What needs to be done =
Filter this data down to the lines that hold "position", and copy them.
Start of Block
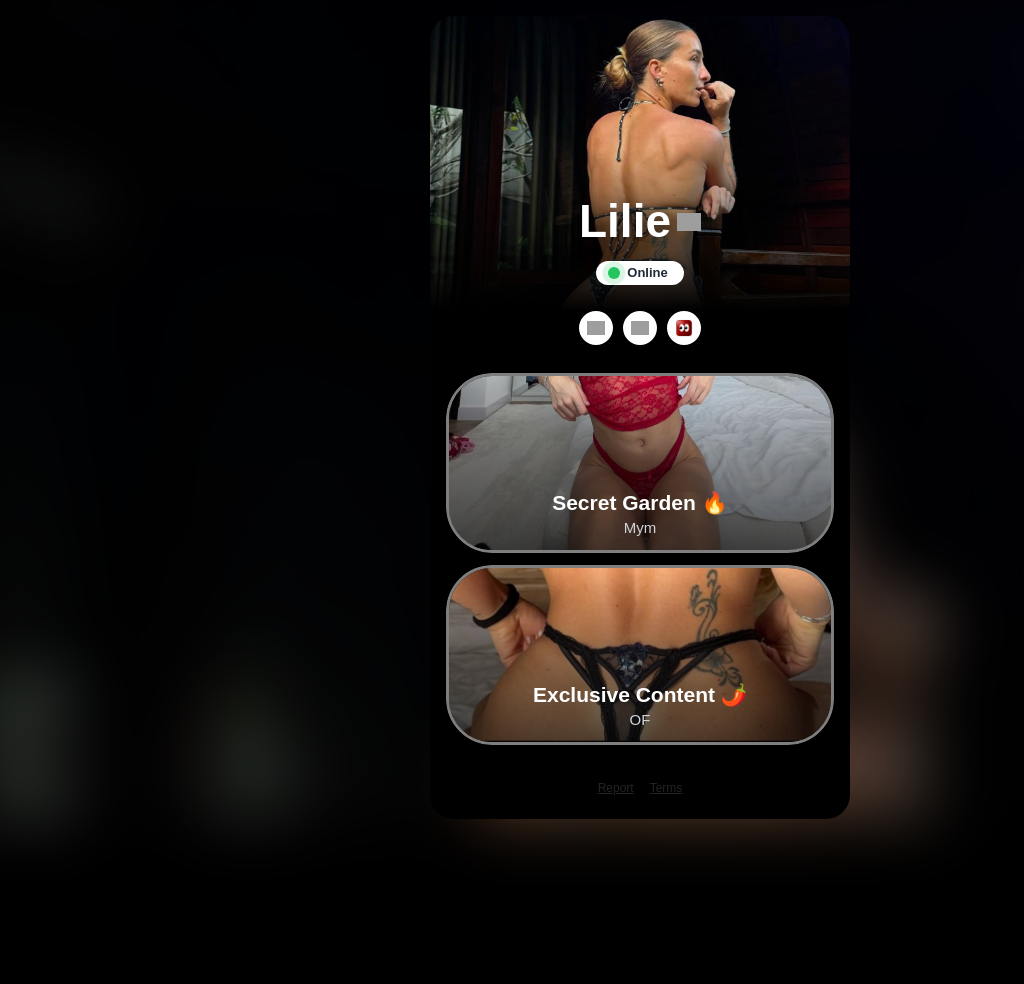
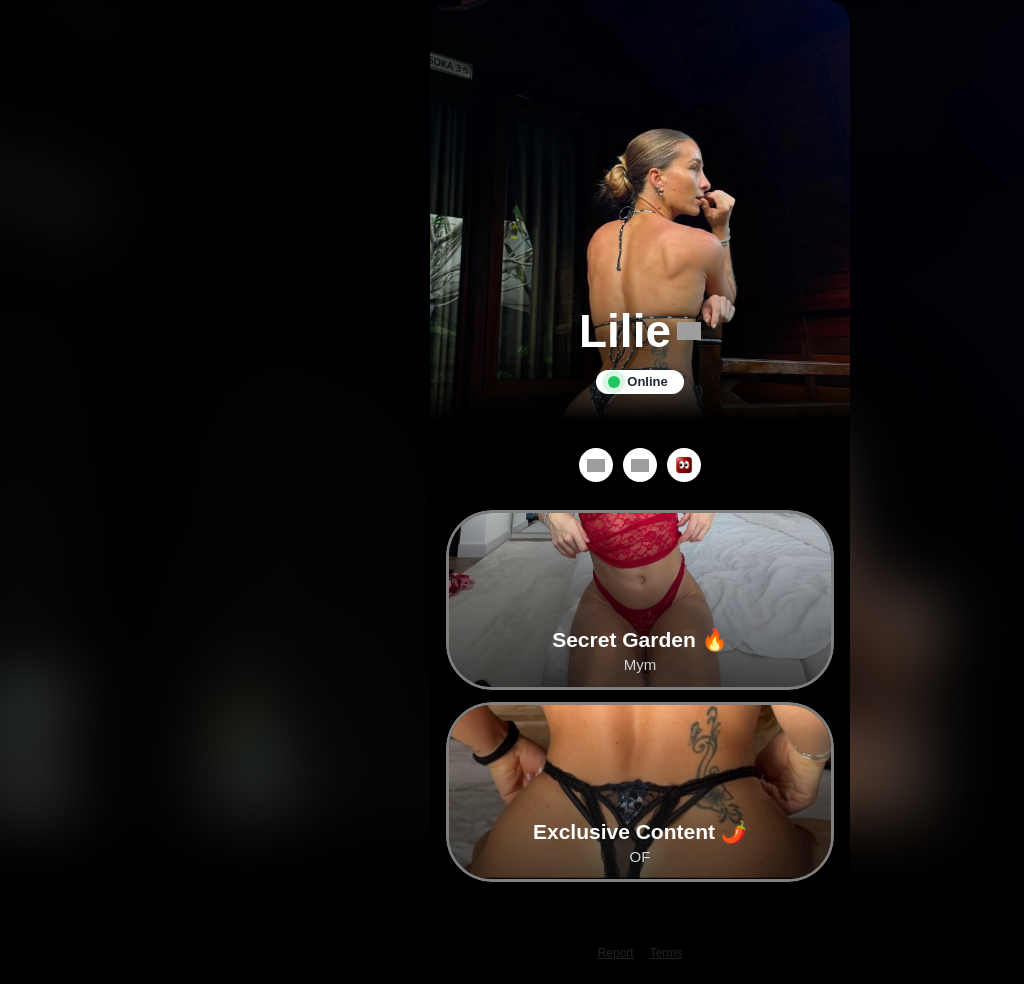
Before and after one commit to Msh-Elie/juicylilie.com, a plain HTML site: page index.html in a window 1280 px wide. Shown: the whole page, without its empty margins (0-1024 px from the left). Before the commit the page ends 851 px from the top, so only its background shows below. Drawn offline with Linux system fonts and the light colour scheme; grey boxes are pictures that could not be loaded.

Commit message:
Update index.html

```diff
--- a/index.html
+++ b/index.html
@@ -6,6 +6,25 @@
   <title>Juicylilie</title>
   <meta name="description" content="Discover my profile.">
   <meta name="theme-color" content="#000000">
+  <meta name="facebook-domain-verification" content="y847dfrlzk3gl8pxpl18da7dz1nbtq" />
+
+  <!-- Meta Pixel Code -->
+<script>
+!function(f,b,e,v,n,t,s)
+{if(f.fbq)return;n=f.fbq=function(){n.callMethod?
+n.callMethod.apply(n,arguments):n.queue.push(arguments)};
+if(!f._fbq)f._fbq=n;n.push=n;n.loaded=!0;n.version='2.0';
+n.queue=[];t=b.createElement(e);t.async=!0;
+t.src=v;s=b.getElementsByTagName(e)[0];
+s.parentNode.insertBefore(t,s)}(window, document,'script',
+'https://connect.facebook.net/en_US/fbevents.js');
+fbq('init', '2943580392695707');
+fbq('track', 'PageView');
+</script>
+<noscript><img height="1" width="1" style="display:none"
+src="https://www.facebook.com/tr?id=2943580392695707&ev=PageView&noscript=1"
+/></noscript>
+<!-- End Meta Pixel Code -->
 
 
   <style>
@@ -13,6 +32,7 @@
 
     html, body {
       min-height: 100%;
+      min-height: 100dvh;
       background: #000;
       font-family: Arial, sans-serif;
       color: #fff;
@@ -21,10 +41,11 @@
 
     .page {
       min-height: 100vh;
+      min-height: 100dvh;
       position: relative;
-      padding-top: 1rem;
-      padding-bottom: 2rem;
       background: #000;
+      display: flex;
+      flex-direction: column;
     }
 
     .bg-blur {
@@ -51,21 +72,25 @@
       border-radius: 24px;
       overflow: hidden;
       min-height: 80vh;
+      min-height: 80dvh;
+      display: flex;
+      flex-direction: column;
     }
 
+    /* ─── COVER : photo entière, ratio naturel ─── */
     .cover {
       position: relative;
-      height: 295px;
       overflow: hidden;
       line-height: 0;
+      flex-shrink: 0;
+      background: #000;
     }
 
     .cover img.cover-photo {
-      position: absolute;
-      inset: 0;
-      width: 100%; height: 100%;
-      object-fit: cover;
-      object-position: center 100%;
+      position: relative;
+      display: block;
+      width: 100%;
+      height: auto;
     }
 
     .cover::after {
@@ -74,10 +99,9 @@
       inset: 0;
       background: linear-gradient(to top,
         #000 0%,
-        rgba(0,0,0,0.92) 5%,
-        rgba(0,0,0,0.75) 15%,
-        rgba(0,0,0,0.4) 30%,
-        transparent 55%
+        rgba(0,0,0,0.7) 8%,
+        rgba(0,0,0,0.25) 22%,
+        transparent 40%
       );
       pointer-events: none;
       z-index: 2;
@@ -152,7 +176,16 @@
       white-space: nowrap;
     }
 
-    /* ─── Calque au-dessus du dégradé noir de la cover ─── */
+    /* ─── ZONE CENTRALE : centre socials + cartes verticalement ─── */
+    .main-content {
+      flex: 1;
+      display: flex;
+      flex-direction: column;
+      justify-content: center;
+      padding: 28px 0;
+    }
+
+    /* ─── Socials ─── */
     .socials {
       position: relative;
       z-index: 5;
@@ -273,7 +306,6 @@
       transition: transform 0.2s, box-shadow 0.2s;
       display: block;
       text-decoration: none;
-      /* ─── FIX MOBILE : force un vrai clipping du flou ─── */
       isolation: isolate;
       -webkit-mask-image: -webkit-radial-gradient(white, black);
       transform: translateZ(0);
@@ -293,7 +325,6 @@
       object-position: center 100%;
       transform: scale(1);
       transition: filter 0.3s, transform 0.3s;
-      /* ─── FIX MOBILE : force l'image dans sa propre couche ─── */
       transform-origin: center center;
       will-change: filter, transform;
     }
@@ -359,7 +390,7 @@
     /* ─── ÉTAT FLOUTÉ ─── */
     .link-card.revealed .card-bg {
       filter: blur(12px);
-      transform: scale(1.15); /* pousse les bords flous hors du cadre */
+      transform: scale(1.15);
     }
 
     .link-card.revealed .card-gradient,
@@ -371,9 +402,7 @@
       display: flex;
     }
 
-    /* ─── Shake dédié au petit bouton rond Reveal ───
-       Rotation ample (±12°) + scale marqué + halo rouge qui pulse
-       pour être réellement visible sur 34 px. */
+    /* ─── Shake du petit bouton rond Reveal ─── */
     @keyframes shake-reveal {
       0%   {
         transform: translateZ(0) rotate(0deg) scale(1);
@@ -399,7 +428,6 @@
       will-change: transform, box-shadow;
     }
 
-    /* Au survol : pause + zoom 1.12 comme les autres boutons sociaux */
     .social-btn.shake:hover {
       animation: none;
       transform: translateZ(0) scale(1.12);
@@ -415,11 +443,18 @@
       opacity: 0.15;
       color: rgba(255,255,255,0.9);
       padding: 20px 0 24px;
+      flex-shrink: 0;
     }
     .page-footer a { color: inherit; text-decoration: underline; }
 
     @media (max-width: 480px) {
-      .card { width: 100%; border-radius: 0; }
+      .card {
+        width: 100%;
+        max-width: 100%;
+        border-radius: 0;
+        min-height: 100dvh;
+      }
+      .page { min-height: 100dvh; }
       .cover-name-row h1 { font-size: 38px; }
       .countdown-banner { padding: 8px 12px; gap: 8px; }
       .cd-box { width: 34px; height: 34px; font-size: 18px; }
@@ -439,13 +474,12 @@
 
   <div class="card">
 
-    <!-- COVER -->
+    <!-- COVER : photo complète, non recadrée -->
     <div class="cover">
       <img
         class="cover-photo"
         src="assert/pp.jpeg"
         alt="Juicylilie cover"
-        style="object-position: center 100%;"
       >
       <div class="cover-info">
         <div class="cover-name-row">
@@ -465,6 +499,9 @@
         </div>
       </div>
     </div>
+
+    <!-- ZONE CENTRALE : socials + cartes centrés verticalement -->
+    <div class="main-content">
 
       <!-- SOCIALS -->
       <div class="socials">
@@ -498,7 +535,7 @@
       <!-- LINK CARDS -->
       <div class="links-grid">
 
-      <!-- Card 2: Secret Garden -->
+        <!-- Card 1: Secret Garden -->
         <a
           class="link-card sensitive-card"
           href="https://mym.fans/app/t/hmmlql6sezBeWmQ"
@@ -528,7 +565,7 @@
           </div>
         </a>
 
-      <!-- Card 1: Exclusive Content -->
+        <!-- Card 2: Exclusive Content -->
         <a
           class="link-card sensitive-card"
           href="https://onlyfans.com/juicy_lilie/c6"
@@ -558,6 +595,7 @@
           </div>
         </a>
 
+      </div>
     </div>
 
     <div class="page-footer">
@@ -592,15 +630,12 @@
   // ── Cartes sensibles : contenu visible par défaut ──
   // 1er clic  : la carte se floute + badge "Contenu sensible" apparaît
   // 2e clic   : le lien s'ouvre dans un nouvel onglet
-  // Si on clique sur une autre carte pendant qu'une est floutée,
-  // la précédente redevient visible et la nouvelle se floute.
   (function() {
     const cards = document.querySelectorAll('.sensitive-card');
     let currentlyRevealed = null;
 
     cards.forEach(function(card) {
       card.addEventListener('click', function(e) {
-        // Cas 1 : cette carte est déjà floutée → on laisse le lien s'ouvrir
         if (card.classList.contains('revealed')) {
           const label = card.getAttribute('data-label') || 'link';
           if (typeof fbq !== 'undefined') {
@@ -611,15 +646,13 @@
           }
           card.classList.remove('revealed');
           currentlyRevealed = null;
-          return; // navigation normale (target="_blank")
+          return;
         }
 
-        // Cas 2 : une autre carte est floutée → on la défloute
         if (currentlyRevealed && currentlyRevealed !== card) {
           currentlyRevealed.classList.remove('revealed');
         }
 
-        // Cas 3 : on floute la carte cliquée et on bloque la navigation
         e.preventDefault();
         card.classList.add('revealed');
         currentlyRevealed = card;
```
Lines whose indentation alone changed are shown as unchanged.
End of Block
Response area =
       position: relative;
       position: relative;
-      position: absolute;
-      object-position: center 100%;
+      position: relative;
       position: relative;
       object-position: center 100%;
-        style="object-position: center 100%;"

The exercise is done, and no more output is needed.